Nearly one month ago on April 25, the Persona 5 Switch dream died. It was revealed that the ‘S’ in P5S stood for Scramble, not Switch. Although we’re not getting the 2017 Atlus JRPG on that console, another Nintendo console is getting something equally as intriguing. That is Persona Q2: New Cinema Labyrinth for the 3DS.
If you don’t have a 3DS, then you’re out of luck. However, it’s safe to assume that there’s a lot of overlap between Switch and 3DS owners.
Now I don’t want to oversell this for you 3DS owners out there. No, you’re not going to explore the palaces of Persona 5 on a 3DS. The worlds of Junessic Land and Kamo City are completely new.
You’re not going to go through the grind of daily high school life in Tokyo. Yet, the gameplay and characters are absolutely Persona 5.
Everything starts out just dandy. The whole gang is there (even Goro Akechi) doing their Phantom Thieves shenanigans.
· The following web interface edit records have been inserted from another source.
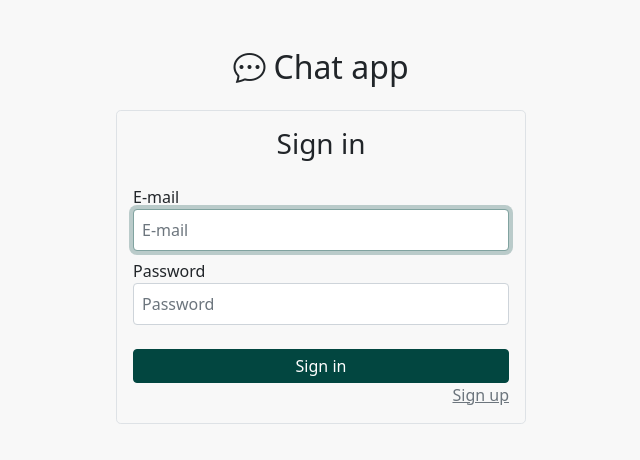
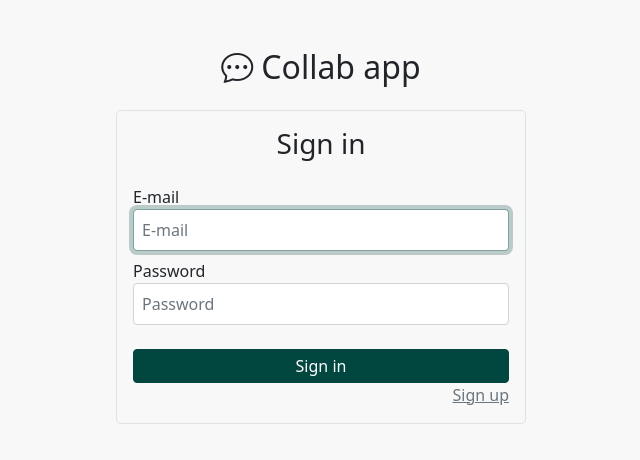
Before and after one commit to mvecerin/collaboration-app, a React (Create React App) app in the folder client/: page /signin in a window 1280 px wide. Shown: the top 460 px of the page, without its empty margins (319-959 px from the left). Built offline with nearby package versions, Linux system fonts and the light colour scheme; no server answers.

Commit message:
Rename app

```diff
--- a/client/public/index.html
+++ b/client/public/index.html
@@ -25,7 +25,7 @@
       work correctly both with client-side routing and a non-root public URL.
       Learn how to configure a non-root public URL by running `npm run build`.
     -->
-    <title>Chat app</title>
+    <title>Collab app</title>
   </head>
   <body>
     <noscript>You need to enable JavaScript to run this app.</noscript>
--- a/client/src/app/components/auth/Form.tsx
+++ b/client/src/app/components/auth/Form.tsx
@@ -8,7 +8,7 @@ export const Form = (props: { formType: string }) => (
   <main className="pt-5">
     <Toaster />
     <h1 className="text-center h2 pb-3">
-      <IconWithText text="Chat app" icon="chat-dots" />
+      <IconWithText text="Collab app" icon="chat-dots" />
     </h1>
     {props.formType === "signIn" ? <SignInForm /> : <SignUpForm />}
   </main>
--- a/client/src/app/components/dashboard/navbar/Navbar.tsx
+++ b/client/src/app/components/dashboard/navbar/Navbar.tsx
@@ -25,7 +25,7 @@ export const Navbar = () => {
           className="navbar-brand bg-primary col-md-3 col-xl-2 ps-3 fs-3 me-0 link-light"
           to="/groups"
         >
-          <IconWithText text="Chat app" icon="chat-dots" />
+          <IconWithText text="Collab app" icon="chat-dots" />
         </Link>
         <div className="w-100 d-flex align-items-center my-1">
           {group?._id && <GroupNavBar group={group} />}
```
Early on while exploring the public’s subconscious, Mementos, you get sucked into a strange city.
This takes place during the late game of Persona 5, so the characters are extremely close by then.
From here, Persona Q2 starts to become its own thing. You have the whole crew of the Phantom Thieves running around this city that’s run by a cheap Superman knockoff.
Anybody who played Persona 5 will recognize him as Kamoshida. In this world, he takes on the form of Kamoshidaman. It’s a bit goofy, but it’s undoubtedly Persona.
That’s one of the biggest differences between Persona Q2 and Persona 5. In this 3DS title, the subject matter is a bit less impactful. Since each world they visit is a fictional movie, there are no real-world implications.
The stakes in this game are much lower; however, Persona Q2 carries over enough from Persona 5 and past Persona games to make it a worthy alternative.
I played the heck out of Persona 5. I was considering doing another playthrough of the game before getting deep into Persona Q2. After only a few hours in, it was able to satisfy my desire to get back into that world.
Seeing all these character interactions is a treat. Even if you’re not familiar with the characters from Persona 5, it’s easy to tell how the dynamics of the group work.
The writing in Persona Q2 is exactly on point for the Persona 5 characters. Seeing their interactions within the group combined with how they get along with Persona 3 and 4 characters is even more interesting.
There’s a bit where Kanji is clearly enamored of Morgana and Teddie is extremely jealous. It’s a silly scene, but it’s true to all characters involved.
Persona 5 is great but getting to experience characters from past games is another massive bonus. The individual stories of those games are great, but it’s the character interactions that drive the best parts of this franchise.
Persona Q2 has those fantastic moments in spades thanks to the crossovers with Persona 3 and 4.
The writing and character building is what you would expect from Persona. The battle system is also incredibly familiar. In the end, it’s all about finding your enemy’s weaknesses while avoiding their strengths.
There are a few additions like Sub-Personas and rows that freshen up the typical battle.
In past Persona games the, main character always has a special ability known as Wild Card which lets them wield multiple Personas. Returning from Persona Q, Sub-Personas let every character utilize the powers of a second Persona.
The only drawback is that the main characters are then limited by this rule since they can only wield two as well. Despite that, the ability to fully customize the attack types of your whole team is a massive advantage in battle.
Also returning from Persona Q are the row placements in battle. This system allows you to set up a wall of sturdy fighters to protect your more fragile spellcasters in the back.
It’s also advantageous to put the bruisers up front since they can hit the enemy’s back row with physical attacks. They can’t reach quite as far when sitting in that back row.
Despite the changes here and there with the Persona Q2 battle system, it still lives up to its reputation of being one of the hardest JRPG series.
At its core, this game is the closest you’ll get to Persona 5 without playing the real thing. The character interactions and comedy are authentic Persona fun.
As someone who has spent hundreds of hours with the Phantom Thieves, I can confidently say that Persona Q2 scratches that Persona itch. There are a few bits and pieces that give this game its own distinct feel. However, the heart of this game is Persona through and through.